ENTRIES SUPPLIED:

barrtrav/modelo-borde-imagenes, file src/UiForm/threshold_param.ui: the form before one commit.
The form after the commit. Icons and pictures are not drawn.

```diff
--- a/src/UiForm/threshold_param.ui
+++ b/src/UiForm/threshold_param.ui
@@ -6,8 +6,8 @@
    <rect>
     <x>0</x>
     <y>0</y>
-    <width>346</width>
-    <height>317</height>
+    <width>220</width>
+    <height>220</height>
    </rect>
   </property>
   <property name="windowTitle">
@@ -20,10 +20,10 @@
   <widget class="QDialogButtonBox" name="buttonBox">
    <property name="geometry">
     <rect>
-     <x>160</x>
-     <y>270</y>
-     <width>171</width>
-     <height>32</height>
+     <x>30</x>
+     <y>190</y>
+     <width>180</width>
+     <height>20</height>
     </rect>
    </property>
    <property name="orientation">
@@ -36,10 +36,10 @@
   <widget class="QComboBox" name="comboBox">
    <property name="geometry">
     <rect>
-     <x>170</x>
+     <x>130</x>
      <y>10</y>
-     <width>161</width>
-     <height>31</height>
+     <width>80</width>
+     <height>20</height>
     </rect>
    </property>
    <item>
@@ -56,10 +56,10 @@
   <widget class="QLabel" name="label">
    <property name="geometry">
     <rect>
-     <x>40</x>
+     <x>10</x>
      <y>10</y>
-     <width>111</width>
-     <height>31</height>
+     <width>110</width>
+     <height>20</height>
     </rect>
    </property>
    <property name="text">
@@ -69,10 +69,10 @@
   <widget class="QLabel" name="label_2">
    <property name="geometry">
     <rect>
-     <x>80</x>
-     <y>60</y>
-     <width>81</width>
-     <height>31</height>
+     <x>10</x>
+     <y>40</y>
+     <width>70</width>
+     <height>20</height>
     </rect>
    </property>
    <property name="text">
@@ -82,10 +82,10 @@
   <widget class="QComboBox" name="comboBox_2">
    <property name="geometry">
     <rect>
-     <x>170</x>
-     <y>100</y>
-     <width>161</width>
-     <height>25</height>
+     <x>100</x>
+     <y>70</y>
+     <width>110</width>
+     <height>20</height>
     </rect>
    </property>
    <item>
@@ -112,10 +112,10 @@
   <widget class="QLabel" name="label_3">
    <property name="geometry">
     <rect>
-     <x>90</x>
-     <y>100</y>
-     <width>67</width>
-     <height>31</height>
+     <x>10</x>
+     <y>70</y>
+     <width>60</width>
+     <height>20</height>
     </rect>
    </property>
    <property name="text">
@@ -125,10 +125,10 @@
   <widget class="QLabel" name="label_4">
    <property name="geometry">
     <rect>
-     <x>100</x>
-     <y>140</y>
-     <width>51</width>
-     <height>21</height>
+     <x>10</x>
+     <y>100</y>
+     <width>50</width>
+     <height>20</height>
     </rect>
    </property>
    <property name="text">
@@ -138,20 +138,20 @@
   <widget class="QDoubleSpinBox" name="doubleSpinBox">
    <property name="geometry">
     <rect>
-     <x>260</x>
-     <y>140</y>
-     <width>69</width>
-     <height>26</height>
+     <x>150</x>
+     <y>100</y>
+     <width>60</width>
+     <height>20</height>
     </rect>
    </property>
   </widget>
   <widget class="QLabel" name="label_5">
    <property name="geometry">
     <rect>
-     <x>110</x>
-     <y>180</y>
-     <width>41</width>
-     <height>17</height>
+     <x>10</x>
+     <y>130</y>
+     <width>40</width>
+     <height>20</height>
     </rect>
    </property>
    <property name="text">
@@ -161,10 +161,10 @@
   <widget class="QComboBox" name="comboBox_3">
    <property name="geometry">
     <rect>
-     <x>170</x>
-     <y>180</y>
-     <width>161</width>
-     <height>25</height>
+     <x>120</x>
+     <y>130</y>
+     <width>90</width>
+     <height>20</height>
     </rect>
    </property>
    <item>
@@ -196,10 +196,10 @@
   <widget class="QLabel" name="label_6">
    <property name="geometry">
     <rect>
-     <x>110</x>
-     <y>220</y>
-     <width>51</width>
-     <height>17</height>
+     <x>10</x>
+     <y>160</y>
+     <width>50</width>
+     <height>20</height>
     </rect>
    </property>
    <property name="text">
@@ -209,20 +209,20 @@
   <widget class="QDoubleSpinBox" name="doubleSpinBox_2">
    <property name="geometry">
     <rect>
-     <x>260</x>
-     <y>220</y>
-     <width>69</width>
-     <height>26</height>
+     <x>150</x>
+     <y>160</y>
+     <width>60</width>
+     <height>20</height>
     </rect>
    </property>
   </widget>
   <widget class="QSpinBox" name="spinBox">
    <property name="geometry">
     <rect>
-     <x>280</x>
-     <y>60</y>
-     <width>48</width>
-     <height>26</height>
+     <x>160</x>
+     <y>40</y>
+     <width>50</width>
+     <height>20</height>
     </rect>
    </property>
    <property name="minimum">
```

WHAT YOU HAVE TO DO: Where a line of the listing includes the word "commit", it counts; say how many such lines there are and nothing more.

OUTPUT FOR THIS EXERCISE: 2